The rapid development of the digital age has greatly impacted our society, our life and the urban realm. If the industrial revolution resulted in modernism, contemporary architecture needs to explore what will form out of the current revolution of information. Beijing’s government has promised the world that the 2008 Olympics will present the highest technological content of any in history. The building will be located on the northern end of the cities central axis, neighboring the core of the Olympics Center, Herzog & de Meuron’s National Stadium and PTW’s National Swimming Center. During the Games, it will serve as the primary data control center. Following the Olympics, the building will transform into a virtual museum and an exhibition center for manufacturers of digital products. Digital Beijing accepts this transformation with a capacity for constant renovation, sprinting along side the pace of our time. Conceptually, Digital Beijing was developed through reconsideration and reflection on the role of Chinese architecture in the modern information era. Digital Beijing helps to develop a new aesthetic, an architectural language that is thoroughly contemporary, but retains a Chinese texture and sensibility. Reflecting on Chinese philosophy and vernacular architecture, it becomes a project that grows organically from its historic and physical contexts. Resembling that ubiquitous symbol, the bar code, the building emerges from a serene water surface. The facade itself continues this aesthetic, detailed to resemble an integrated circuit board. The abstracted mass of the building, reflecting the simple repetition of 0 and 1 in its alternation between void and solid, recreates on a monumental scale the microscopic underpinnings of life in the digital age to form a potent symbol of the Digital Olympics and the Digital Era. Solid and void become a construct to define the relationship between the exterior and interior as well. A solid wall a stone with small moments of articulated glass windows comprise the western facade. The three bars that reflect the solid typology are physical manifestations of information technology. Inside are all of the computers and machines that make up the mainframe.
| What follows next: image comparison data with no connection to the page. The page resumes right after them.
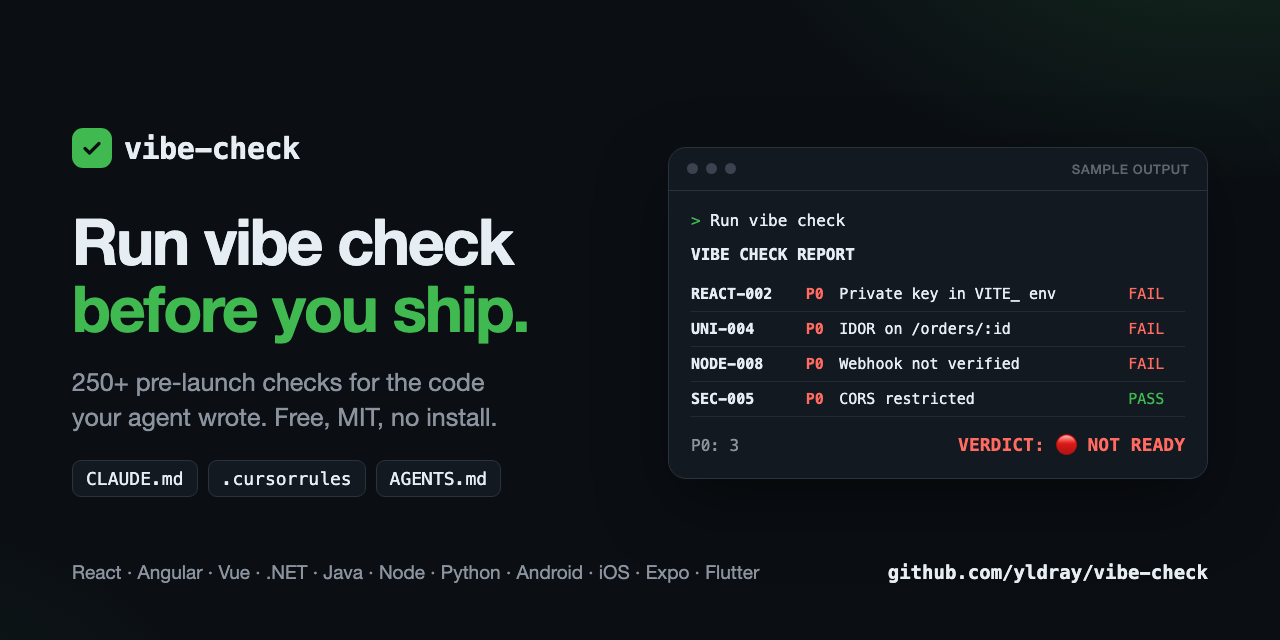
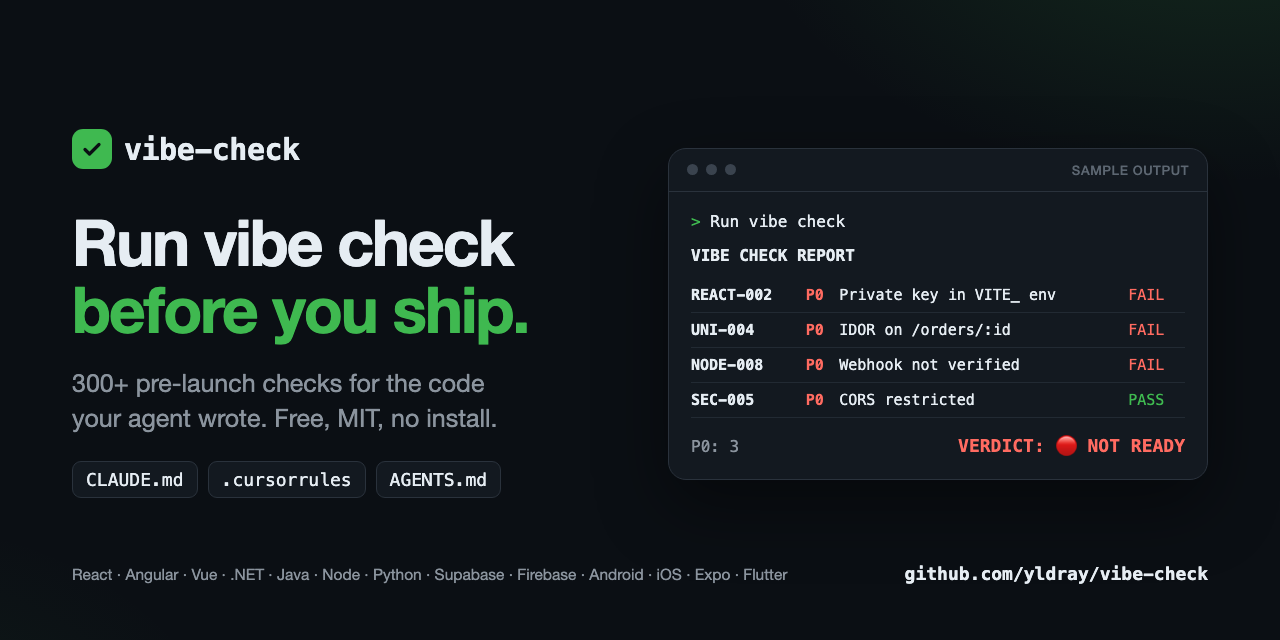
Wire new checks into the agent, README and preview image
Agent detects supabase/config.toml and firebase.json, reads auth-flows.md
and jobs-and-deploy.md always and payments.md when the app takes payments,
and lists the new universal P0s. README: 14 stacks; image says 300+ checks
(324 IDs).

diff --git a/agents/AGENTS.md b/agents/AGENTS.md
@@ -5,7 +5,7 @@
 When the user says **"vibe check"**, **"pre-launch check"** or asks if the project is ready to ship, run this audit.
 
 ## Step 1 — Detect the stack
-Read package.json, *.csproj, pom.xml / build.gradle, requirements.txt / pyproject.toml, app.json / app.config.*, pubspec.yaml, AndroidManifest.xml, Info.plist. List the stacks you found.
+Read package.json, *.csproj, pom.xml / build.gradle, requirements.txt / pyproject.toml, app.json / app.config.*, pubspec.yaml, AndroidManifest.xml, Info.plist, supabase/config.toml, firebase.json. List the stacks you found.
 
 ## Step 2 — Universal checks (always run)
 
@@ -30,6 +30,11 @@ Read package.json, *.csproj, pom.xml / build.gradle, requirements.txt / pyprojec
 - [ ] `LEGAL-002` Users can delete their account and data (if the app has accounts)
 - [ ] `QA-008` Main flow works end to end on production with a fresh account (sign up, verify, main action, payment)
 - [ ] `QA-009` Transactional e-mails arrive and their links point to production, not localhost (if the app sends e-mail)
+- [ ] `AUTH-001` Tokens are verified (signature, algorithm, expiry), not just decoded
+- [ ] `AUTH-002` Reset links and one-time codes expire, work once and are stored hashed
+- [ ] `OPS-001` Migrations are reviewed as SQL before deploy and don't break the running version
+- [ ] `PAY-001` `PAY-002` `PAY-003` Price, access and premium status are decided on the server, never by the client or the success page (if the app takes payments)
+- [ ] `PAY-007` Test and live payment keys are separate per environment (if the app takes payments)
 
 ### P1
 - [ ] `UNI-010` List endpoints are paginated
@@ -39,7 +44,7 @@ Read package.json, *.csproj, pom.xml / build.gradle, requirements.txt / pyprojec
 ## Step 3 — Stack-specific checks
 Fetch files from `https://raw.githubusercontent.com/yldray/vibe-check/main/<path>`. Use `curl -fsSL <url>` or another tool that returns the file byte for byte. A fetch tool that summarizes pages can drop or reword checks; use it only when you have no shell.
 
-Always read `00-universal/ai-code-pitfalls.md`, `security-baseline.md`, `env-and-config.md`, `legal-privacy.md`, `qa-ux.md`.
+Always read `00-universal/ai-code-pitfalls.md`, `security-baseline.md`, `env-and-config.md`, `legal-privacy.md`, `qa-ux.md`, `auth-flows.md`, `jobs-and-deploy.md`. If the app takes payments, also read `payments.md`.
 
 For each detected stack, read `_common/checklist.md` of its group plus `chronic-issues.md` and `test-cases.md` in its folder:
 
@@ -53,6 +58,8 @@ For each detected stack, read `_common/checklist.md` of its group plus `chronic-
 | Java Spring | `02-backend/java-spring/` |
 | Node.js | `02-backend/node/` |
 | Python | `02-backend/python/` |
+| Supabase | `02-backend/supabase/` |
+| Firebase | `02-backend/firebase/` |
 | Android (Kotlin) | `03-mobile/android-native/` |
 | iOS (Swift) | `03-mobile/ios-native/` |
 | React Native / Expo | `03-mobile/react-native-expo/` |

diff --git a/agents/CLAUDE.md b/agents/CLAUDE.md
@@ -5,7 +5,7 @@
 When the user says **"vibe check"**, **"pre-launch check"** or asks if the project is ready to ship, run this audit.
 
 ## Step 1 — Detect the stack
-Read package.json, *.csproj, pom.xml / build.gradle, requirements.txt / pyproject.toml, app.json / app.config.*, pubspec.yaml, AndroidManifest.xml, Info.plist. List the stacks you found.
+Read package.json, *.csproj, pom.xml / build.gradle, requirements.txt / pyproject.toml, app.json / app.config.*, pubspec.yaml, AndroidManifest.xml, Info.plist, supabase/config.toml, firebase.json. List the stacks you found.
 
 ## Step 2 — Universal checks (always run)
 
@@ -30,6 +30,11 @@ Read package.json, *.csproj, pom.xml / build.gradle, requirements.txt / pyprojec
 - [ ] `LEGAL-002` Users can delete their account and data (if the app has accounts)
 - [ ] `QA-008` Main flow works end to end on production with a fresh account (sign up, verify, main action, payment)
 - [ ] `QA-009` Transactional e-mails arrive and their links point to production, not localhost (if the app sends e-mail)
+- [ ] `AUTH-001` Tokens are verified (signature, algorithm, expiry), not just decoded
+- [ ] `AUTH-002` Reset links and one-time codes expire, work once and are stored hashed
+- [ ] `OPS-001` Migrations are reviewed as SQL before deploy and don't break the running version
+- [ ] `PAY-001` `PAY-002` `PAY-003` Price, access and premium status are decided on the server, never by the client or the success page (if the app takes payments)
+- [ ] `PAY-007` Test and live payment keys are separate per environment (if the app takes payments)
 
 ### P1
 - [ ] `UNI-010` List endpoints are paginated
@@ -39,7 +44,7 @@ Read package.json, *.csproj, pom.xml / build.gradle, requirements.txt / pyprojec
 ## Step 3 — Stack-specific checks
 Fetch files from `https://raw.githubusercontent.com/yldray/vibe-check/main/<path>`. Use `curl -fsSL <url>` or another tool that returns the file byte for byte. A fetch tool that summarizes pages can drop or reword checks; use it only when you have no shell.
 
-Always read `00-universal/ai-code-pitfalls.md`, `security-baseline.md`, `env-and-config.md`, `legal-privacy.md`, `qa-ux.md`.
+Always read `00-universal/ai-code-pitfalls.md`, `security-baseline.md`, `env-and-config.md`, `legal-privacy.md`, `qa-ux.md`, `auth-flows.md`, `jobs-and-deploy.md`. If the app takes payments, also read `payments.md`.
 
 For each detected stack, read `_common/checklist.md` of its group plus `chronic-issues.md` and `test-cases.md` in its folder:
 
@@ -53,6 +58,8 @@ For each detected stack, read `_common/checklist.md` of its group plus `chronic-
 | Java Spring | `02-backend/java-spring/` |
 | Node.js | `02-backend/node/` |
 | Python | `02-backend/python/` |
+| Supabase | `02-backend/supabase/` |
+| Firebase | `02-backend/firebase/` |
 | Android (Kotlin) | `03-mobile/android-native/` |
 | iOS (Swift) | `03-mobile/ios-native/` |
 | React Native / Expo | `03-mobile/react-native-expo/` |

diff --git a/README.md b/README.md
@@ -5,7 +5,7 @@
 **Ship AI-written code without shipping AI-written bugs.**
 
 Pre-launch test cases, chronic bugs and store-release rules for vibe coders.
-React · Angular · Vue · .NET · Java · Node · Python · Android · iOS · Expo · Flutter
+React · Angular · Vue · .NET · Java · Node · Python · Supabase · Firebase · Android · iOS · Expo · Flutter
 
 ![License](https://img.shields.io/badge/license-MIT-green) ![PRs welcome](https://img.shields.io/badge/PRs-welcome-brightgreen) ![Made for](https://img.shields.io/badge/made%20for-Claude%20Code%20%7C%20Cursor%20%7C%20Copilot-purple) [![VirusTotal](https://img.shields.io/badge/VirusTotal-scanned%20every%20release-394EFF)](https://github.com/yldray/vibe-check/releases/latest)
 
@@ -67,9 +67,9 @@ Everything here is plain Markdown you can read. The whole agent behavior is one 
 
 | Folder | What you get |
 |---|---|
-| [`00-universal`](00-universal/) | Checks for every project: security, env, performance, a11y, privacy, QA / UX, AI pitfalls |
+| [`00-universal`](00-universal/) | Checks for every project: security, auth flows, payments, jobs & deploys, env, performance, a11y, privacy, QA / UX, AI pitfalls |
 | [`01-frontend`](01-frontend/) | React, Angular, Vue, vanilla JS |
-| [`02-backend`](02-backend/) | .NET, Java Spring, Node, Python |
+| [`02-backend`](02-backend/) | .NET, Java Spring, Node, Python, Supabase, Firebase |
 | [`03-mobile`](03-mobile/) | Android, iOS, React Native / Expo, Flutter |
 | [`04-release`](04-release/) | Google Play, App Store and web deploy rules |
 | [`agents`](agents/) | Drop-in files for AI coding agents |
@@ -88,11 +88,11 @@ Every stack folder has the same 4 files:
 |---|---|
 | Universal · Release | ✅ Complete |
 | React · Node · Expo | ✅ Complete |
-| Angular · Vue · .NET · Java · Python · Android · iOS · Flutter | 🌱 Seeded, needs contributors |
+| Angular · Vue · .NET · Java · Python · Supabase · Firebase · Android · iOS · Flutter | 🌱 Seeded, needs contributors |
 
 ## 🤝 Contributing
 
-Seen an AI break the same thing twice? That's a test case. 8 of the 12 stacks are only seeded, so every real bug helps.
+Seen an AI break the same thing twice? That's a test case. 10 of the 14 stacks are only seeded, so every real bug helps.
 
 **No time for a PR?** [Open an issue](https://github.com/yldray/vibe-check/issues/new?template=new-test-case.md) with the "New test case" template. Someone will turn it into a check.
In contrast the eastern side is the location for the public exhibition hall and a few floors of open office space. Aesthetically a inverted image of the western facade, the eastern facade lets light into the project while reflecting the surroundings of the Olympic Campus. This inverted aesthetic seen on the east and west facade relates directly to the typical Chinese hutong. On the exterior transparency is very rare, where internally the true interaction between nature, open space and building is most evident. Materiality relates to the massing, developing simple and clean detailing with a focus on innovation. But, viscerally a building for a digital command center would look to use the highest technology in regards to materials and construction. Again using influence from the simple repetitious nature of technology, the construction focused on a low-tech approach to provide a high-tech solution. Through the perspective of Chinese philosophy, everything including the advancement of technology has an intimate connection with the natural realm. Aesthetically this perspective continues a dialogue between the past and the future. Digital Beijing is a manifestation of both program and its contemporary context. Using an interlaced logic, the project looks at the future while continuing to reflect on its past. The revolution of information technology has changed the way people interact with their surrounding on a global scale.